All of the records below must be reproduced exactly, minus any pictures.

====

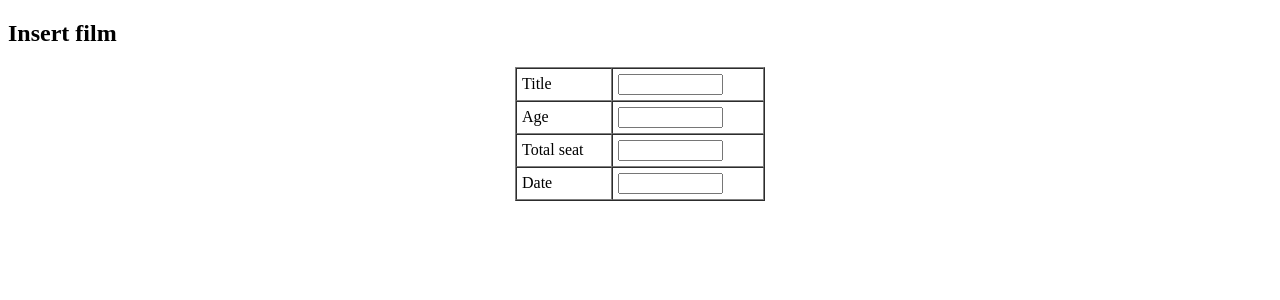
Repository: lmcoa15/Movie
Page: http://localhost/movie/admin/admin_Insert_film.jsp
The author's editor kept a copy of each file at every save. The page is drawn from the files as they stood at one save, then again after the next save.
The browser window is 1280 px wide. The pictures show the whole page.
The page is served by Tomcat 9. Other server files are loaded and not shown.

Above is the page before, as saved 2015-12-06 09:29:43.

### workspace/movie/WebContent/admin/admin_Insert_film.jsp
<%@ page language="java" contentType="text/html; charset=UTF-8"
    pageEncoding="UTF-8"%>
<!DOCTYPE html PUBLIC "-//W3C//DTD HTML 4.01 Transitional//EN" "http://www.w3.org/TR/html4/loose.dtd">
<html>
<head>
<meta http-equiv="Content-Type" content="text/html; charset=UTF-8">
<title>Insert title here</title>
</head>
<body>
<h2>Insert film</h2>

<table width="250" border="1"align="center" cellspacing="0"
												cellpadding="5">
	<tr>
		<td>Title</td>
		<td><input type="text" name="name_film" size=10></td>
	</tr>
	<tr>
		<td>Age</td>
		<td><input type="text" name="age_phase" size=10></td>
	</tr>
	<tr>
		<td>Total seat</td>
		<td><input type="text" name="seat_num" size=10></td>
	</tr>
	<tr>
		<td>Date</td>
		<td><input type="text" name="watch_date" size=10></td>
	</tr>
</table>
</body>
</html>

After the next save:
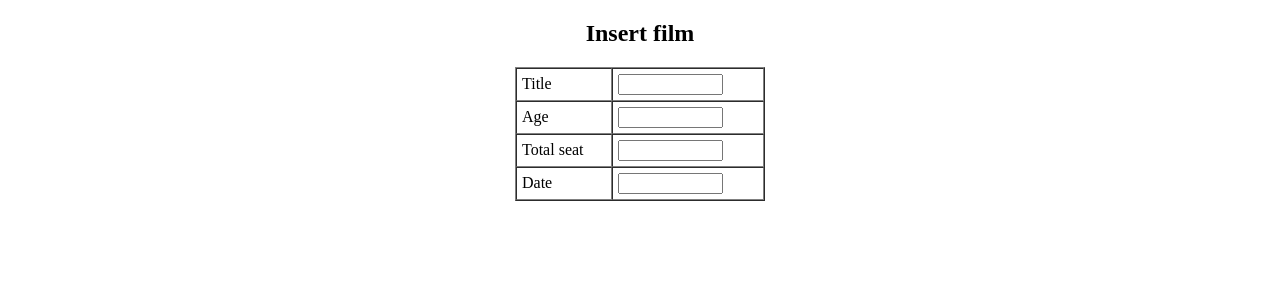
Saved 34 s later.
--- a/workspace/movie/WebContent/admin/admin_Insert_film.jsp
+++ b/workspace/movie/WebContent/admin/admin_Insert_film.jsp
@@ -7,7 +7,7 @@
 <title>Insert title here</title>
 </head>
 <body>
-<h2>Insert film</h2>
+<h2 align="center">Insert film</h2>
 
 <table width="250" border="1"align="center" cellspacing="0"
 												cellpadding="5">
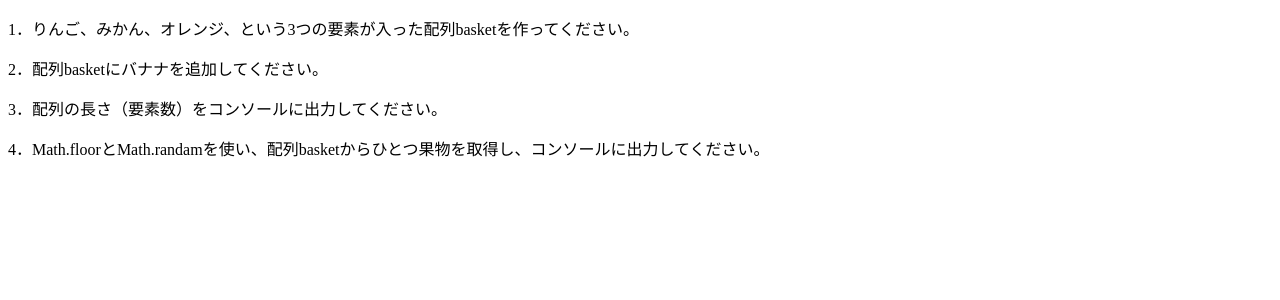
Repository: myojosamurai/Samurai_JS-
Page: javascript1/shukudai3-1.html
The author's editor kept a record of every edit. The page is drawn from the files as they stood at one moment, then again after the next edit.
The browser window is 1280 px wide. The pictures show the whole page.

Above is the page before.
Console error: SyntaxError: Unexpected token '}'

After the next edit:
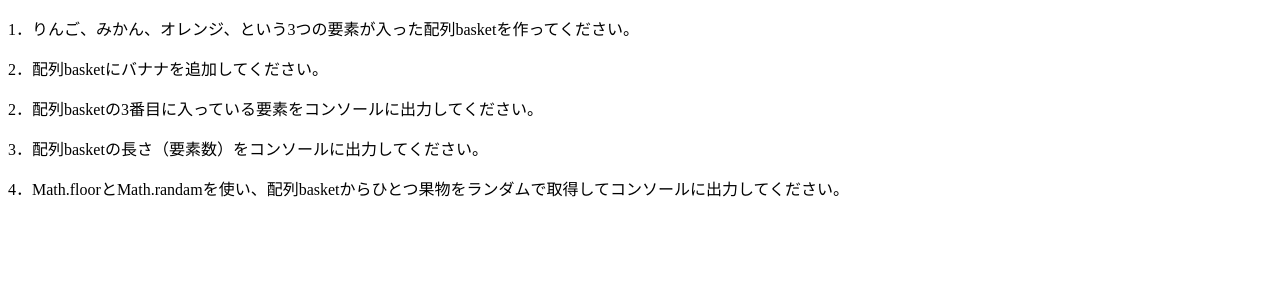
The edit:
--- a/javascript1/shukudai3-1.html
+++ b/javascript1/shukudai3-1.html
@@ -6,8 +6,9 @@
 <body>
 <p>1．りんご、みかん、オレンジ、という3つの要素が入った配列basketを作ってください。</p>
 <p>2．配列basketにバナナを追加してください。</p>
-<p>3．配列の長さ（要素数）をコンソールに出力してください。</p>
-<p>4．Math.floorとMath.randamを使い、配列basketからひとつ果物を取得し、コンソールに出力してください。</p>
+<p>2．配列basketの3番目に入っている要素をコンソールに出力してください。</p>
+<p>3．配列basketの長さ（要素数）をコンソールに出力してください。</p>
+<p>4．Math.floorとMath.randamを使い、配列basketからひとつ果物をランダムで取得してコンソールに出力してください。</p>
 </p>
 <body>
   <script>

====

Solution to the problem
Repository: lmcoa15/Movie
Page: http://localhost/movie/admin/admin_Insert_film.jsp
The author's editor kept a copy of each file at every save. The page is drawn from the files as they stood at one save, then again after the next save.
The browser window is 1280 px wide. The pictures show the whole page.
The page is served by Tomcat 9. Other server files are loaded and not shown.

Above is the page before, as saved 2015-12-06 09:29:43.

### workspace/movie/WebContent/admin/admin_Insert_film.jsp
<%@ page language="java" contentType="text/html; charset=UTF-8"
    pageEncoding="UTF-8"%>
<!DOCTYPE html PUBLIC "-//W3C//DTD HTML 4.01 Transitional//EN" "http://www.w3.org/TR/html4/loose.dtd">
<html>
<head>
<meta http-equiv="Content-Type" content="text/html; charset=UTF-8">
<title>Insert title here</title>
</head>
<body>
<h2>Insert film</h2>

<table width="250" border="1"align="center" cellspacing="0"
												cellpadding="5">
	<tr>
		<td>Title</td>
		<td><input type="text" name="name_film" size=10></td>
	</tr>
	<tr>
		<td>Age</td>
		<td><input type="text" name="age_phase" size=10></td>
	</tr>
	<tr>
		<td>Total seat</td>
		<td><input type="text" name="seat_num" size=10></td>
	</tr>
	<tr>
		<td>Date</td>
		<td><input type="text" name="watch_date" size=10></td>
	</tr>
</table>
</body>
</html>

After the next save:
Saved 34 s later.
--- a/workspace/movie/WebContent/admin/admin_Insert_film.jsp
+++ b/workspace/movie/WebContent/admin/admin_Insert_film.jsp
@@ -7,7 +7,7 @@
 <title>Insert title here</title>
 </head>
 <body>
-<h2>Insert film</h2>
+<h2 align="center">Insert film</h2>
 
 <table width="250" border="1"align="center" cellspacing="0"
 												cellpadding="5">
Repository: myojosamurai/Samurai_JS-
Page: javascript1/shukudai3-1.html
The author's editor kept a record of every edit. The page is drawn from the files as they stood at one moment, then again after the next edit.
The browser window is 1280 px wide. The pictures show the whole page.

Above is the page before.
Console error: SyntaxError: Unexpected token '}'

After the next edit:
The edit:
--- a/javascript1/shukudai3-1.html
+++ b/javascript1/shukudai3-1.html
@@ -6,8 +6,9 @@
 <body>
 <p>1．りんご、みかん、オレンジ、という3つの要素が入った配列basketを作ってください。</p>
 <p>2．配列basketにバナナを追加してください。</p>
-<p>3．配列の長さ（要素数）をコンソールに出力してください。</p>
-<p>4．Math.floorとMath.randamを使い、配列basketからひとつ果物を取得し、コンソールに出力してください。</p>
+<p>2．配列basketの3番目に入っている要素をコンソールに出力してください。</p>
+<p>3．配列basketの長さ（要素数）をコンソールに出力してください。</p>
+<p>4．Math.floorとMath.randamを使い、配列basketからひとつ果物をランダムで取得してコンソールに出力してください。</p>
 </p>
 <body>
   <script>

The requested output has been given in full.